The Lighthouse Winmore, a Hong Kong-flagged vessel suspected of transferring oil to North Korea in defiance of international sanctions, is seen in the sea off Yeosu, South Korea on Dec. 29, 2017. (Yonhap via REUTERS)
The case of illicit tankers shipping oil to North Korea gets curiouser and curiouser.
South Korea seized a Hong Kong-flagged ship, the Lighthouse Winmore, in late November, after suspecting it of transferring oil to North Korea. The ship’s registered manager, Lighthouse Ship Management, is located in the southern Chinese port city of Guangzhou.
South Korean customs officials concluded that the ship had loaded about 14,000 tons of refined oil in South Korea on Oct. 11.
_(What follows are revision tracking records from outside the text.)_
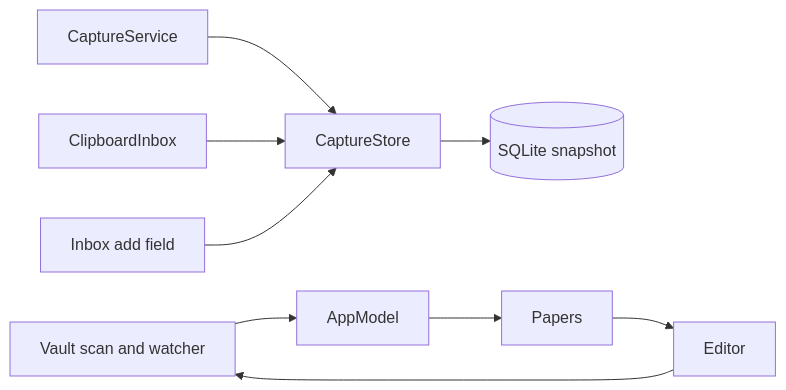
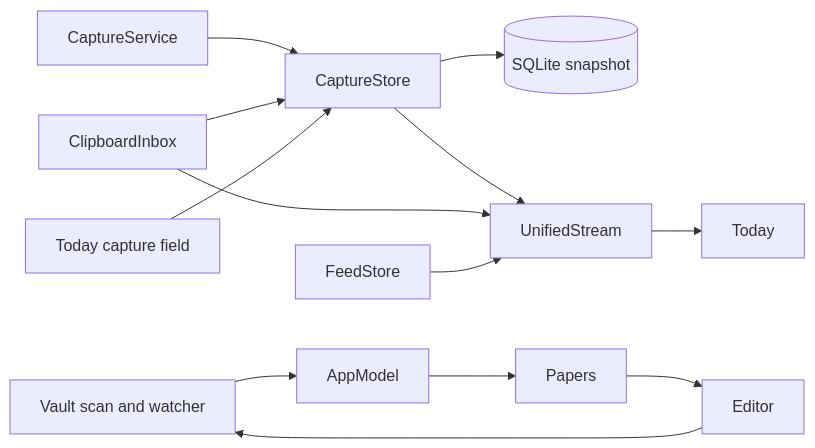
Before and after one commit to sonnes/piper: the diagram in docs/internals/architecture.md, drawn with Mermaid. The commit also changed other lines of this file and 12 other files, not shown here.

````diff
--- a/docs/internals/architecture.md
+++ b/docs/internals/architecture.md
@@ -14,10 +14,14 @@
 ```mermaid
 flowchart LR
     CS[CaptureService] --> S[CaptureStore]
     CB[ClipboardInbox] --> S
-    P[Inbox add field] --> S
+    P[Today capture field] --> S
     S --> D[(SQLite snapshot)]
+    S --> U[UnifiedStream]
+    CB --> U
+    F[FeedStore] --> U
+    U --> T[Today]
     V[Vault scan and watcher] --> M[AppModel]
     M --> W[Papers]
     W --> ED[Editor] --> V
 ```
````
It then transferred as much as 600 tons to the North Korea-flagged Sam Jong 2 on Oct. 19 in international waters between China and the Korean peninsula, on the order of its charterer, Billions Bunker Group Corp., according to a Reuters report published in December.
South Korean newspaper Chosun Ilbo cited South Korea government sources that said U.S. spy satellites had detected Chinese ships transferring oil to North Korean vessels about 30 times from October to December.
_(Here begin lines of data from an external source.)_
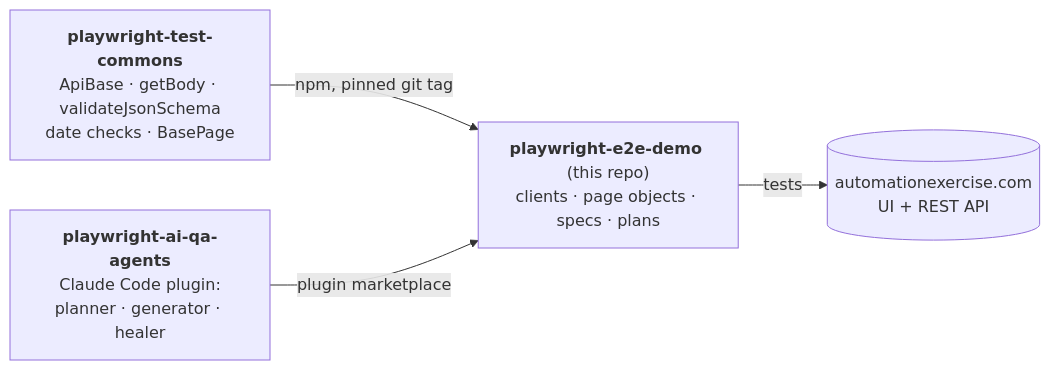
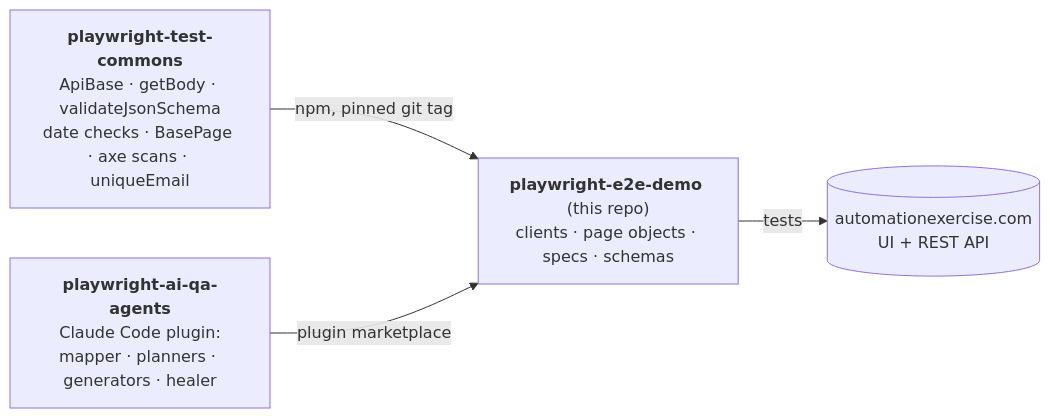
One commit to benweese/playwright-e2e-demo changed the diagram in README.md. Above: the diagram before and after it, drawn with Mermaid. The commit also changed other lines of this file and 69 other files, not shown here.

First line of the commit message:
Full test suite: all 14 API endpoints, 38 UI tests, a11y scans, Pages report

````diff
--- a/README.md
+++ b/README.md
@@ -9,10 +12,10 @@
 ```mermaid
 flowchart LR
-    commons["<b>playwright-test-commons</b><br/>ApiBase · getBody · validateJsonSchema<br/>date checks · BasePage"]
-    agents["<b>playwright-ai-qa-agents</b><br/>Claude Code plugin:<br/>planner · generator · healer"]
-    demo["<b>playwright-e2e-demo</b> (this repo)<br/>clients · page objects · specs · plans"]
+    commons["<b>playwright-test-commons</b><br/>ApiBase · getBody · validateJsonSchema<br/>date checks · BasePage · axe scans · uniqueEmail"]
+    agents["<b>playwright-ai-qa-agents</b><br/>Claude Code plugin:<br/>mapper · planners · generators · healer"]
+    demo["<b>playwright-e2e-demo</b> (this repo)<br/>clients · page objects · specs · schemas"]
     site[("automationexercise.com<br/>UI + REST API")]
     commons -- "npm, pinned git tag" --> demo
     agents -- "plugin marketplace" --> demo
     demo -- "tests" --> site
 ```
````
A day before South Korea announced the news, U.S. President Donald Trump took to Twitter to reprimand China for smuggling oil into North Korea.
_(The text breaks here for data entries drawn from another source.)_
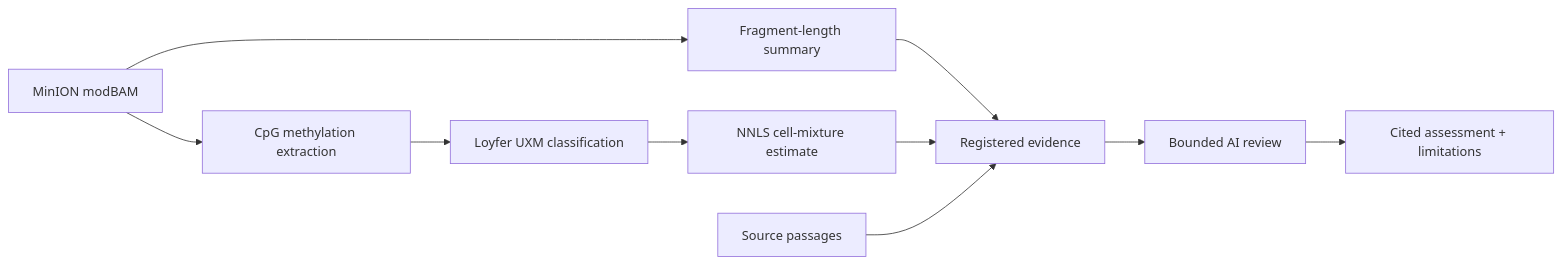
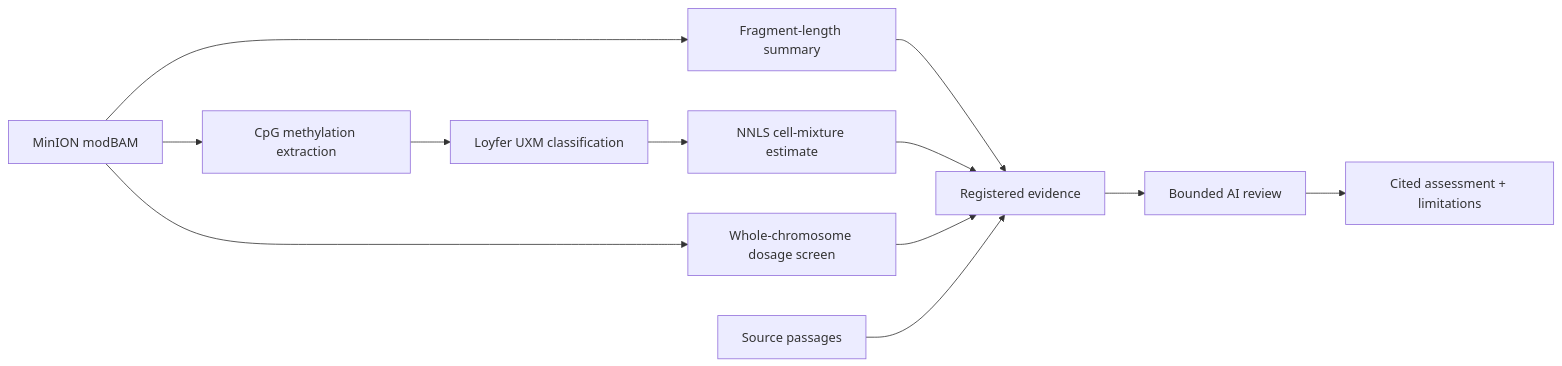
Before and after one commit to danwiggins/cfddemo: the diagram in README.md, drawn with Mermaid. The commit also changed other lines of this file and 9 other files, not shown here.

Commit message:
feat: add experimental chromosome dosage readout

````diff
--- a/README.md
+++ b/README.md
@@ -29,12 +32,14 @@
 ```mermaid
 flowchart LR
     A[MinION modBAM] --> B[Fragment-length summary]
     A --> C[CpG methylation extraction]
+    A --> J[Whole-chromosome dosage screen]
     C --> D[Loyfer UXM classification]
     D --> E[NNLS cell-mixture estimate]
     B --> F[Registered evidence]
     E --> F
+    J --> F
     G[Source passages] --> F
     F --> H[Bounded AI review]
     H --> I[Cited assessment + limitations]
 ```
````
The case has highlighted the difficulties in tracking ship ownership and determining the culprit behind smuggling operations. Billions Bunker, it turns out, is a company registered in Marshalls Island by a Taiwanese businessman named Chen Shih-hsien.
In early January, Chen was summoned to court in Taiwan, and released after he paid a bail of 1.5 million Taiwan dollars (about $511,000). Prosecutors allege that he had leased Lighthouse Winmore to provide oil to North Korea, in violation of international sanctions. In addition, another ship that the United States accuses of smuggling, Billions 18, is owned by Bunker’s Taiwan Group Corp. That company is registered in the British Virgin Islands, and Chen is the sole shareholder, according to prosecutors in the Kaohsiung district, Taiwan.